Back at Boilers the talk was about the waves and how perfect they looked, no matter that none of us had really scored yet. We were just stoked to have a front row seat at such a place. The waves were small and well formed, carrying themselves in magnificent shape right up to the water’s edge. Every 20 minutes a big set came in, twice the size of the others and everyone scrambled to get into position. A perfect expression of man existing in concert with nature, we moved in and with the sea—feeling our bodies as extensions of the water. Still, my first ride was disappointing. I paddled and caught it efficiently, but panicked when I saw how close the rocks were, pulling out before the lip of the wave feathered and broke. Turning around quickly, I saw the biggest wave of the day approaching, looming like an evil cloud on the horizon.

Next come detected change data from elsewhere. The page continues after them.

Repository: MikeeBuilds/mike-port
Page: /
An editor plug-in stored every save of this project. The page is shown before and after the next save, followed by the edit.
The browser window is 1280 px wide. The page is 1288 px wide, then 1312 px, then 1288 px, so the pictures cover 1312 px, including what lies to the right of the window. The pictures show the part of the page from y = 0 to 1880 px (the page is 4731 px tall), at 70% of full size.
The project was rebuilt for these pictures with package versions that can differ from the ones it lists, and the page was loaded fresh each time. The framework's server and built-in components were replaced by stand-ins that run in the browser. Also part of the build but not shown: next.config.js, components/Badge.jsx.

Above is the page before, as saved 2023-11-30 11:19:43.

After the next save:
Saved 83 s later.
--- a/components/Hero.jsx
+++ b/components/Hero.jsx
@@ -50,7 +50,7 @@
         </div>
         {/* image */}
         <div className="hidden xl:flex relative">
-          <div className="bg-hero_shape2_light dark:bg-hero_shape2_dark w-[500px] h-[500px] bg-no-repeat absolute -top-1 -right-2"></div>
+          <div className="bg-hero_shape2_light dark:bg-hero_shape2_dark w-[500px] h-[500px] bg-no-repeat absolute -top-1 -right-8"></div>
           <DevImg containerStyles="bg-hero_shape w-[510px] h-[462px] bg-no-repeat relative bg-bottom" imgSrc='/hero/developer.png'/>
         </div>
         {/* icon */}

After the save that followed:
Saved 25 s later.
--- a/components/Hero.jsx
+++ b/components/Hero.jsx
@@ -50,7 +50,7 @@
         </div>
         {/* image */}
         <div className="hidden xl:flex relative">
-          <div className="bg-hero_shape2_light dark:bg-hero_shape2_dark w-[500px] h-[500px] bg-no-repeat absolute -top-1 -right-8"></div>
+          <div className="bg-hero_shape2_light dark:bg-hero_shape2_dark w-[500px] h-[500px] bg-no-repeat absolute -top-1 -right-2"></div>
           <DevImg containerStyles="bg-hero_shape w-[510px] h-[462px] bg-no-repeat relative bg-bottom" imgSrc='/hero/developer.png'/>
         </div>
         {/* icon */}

Ahead of me, Simone urged me on. "Go, go! It’s for you!"
Excited, I tried to convince my arms to work faster but the lactic acid in my triceps argued against the idea. I was practically dead in the water. At the last possible moment, Simone pivoted, stoked his arms twice and caught the wave. Cascading down the face, he was beautiful, perfect, untouchable, aspiring not just towards grace but a kind of mastery. Sometimes, on the very best days a guy can get all the waves he wants and he leaves the water defeated by the ocean and exalted by it. On every other day, he hopes for the best day and if he is humble and generous and keeps his heart and his eyes open, he can take his pleasure from the vastness of the ocean and the feeling he gets from seeing himself and his friends on it. Today was the second kind of day.
Later, on the shore, I asked Simone about the waves and if they were any good.
"La, la. Schweya-schweya."Meh, so-so. "It is going to get better here. Much better. Insh-allah."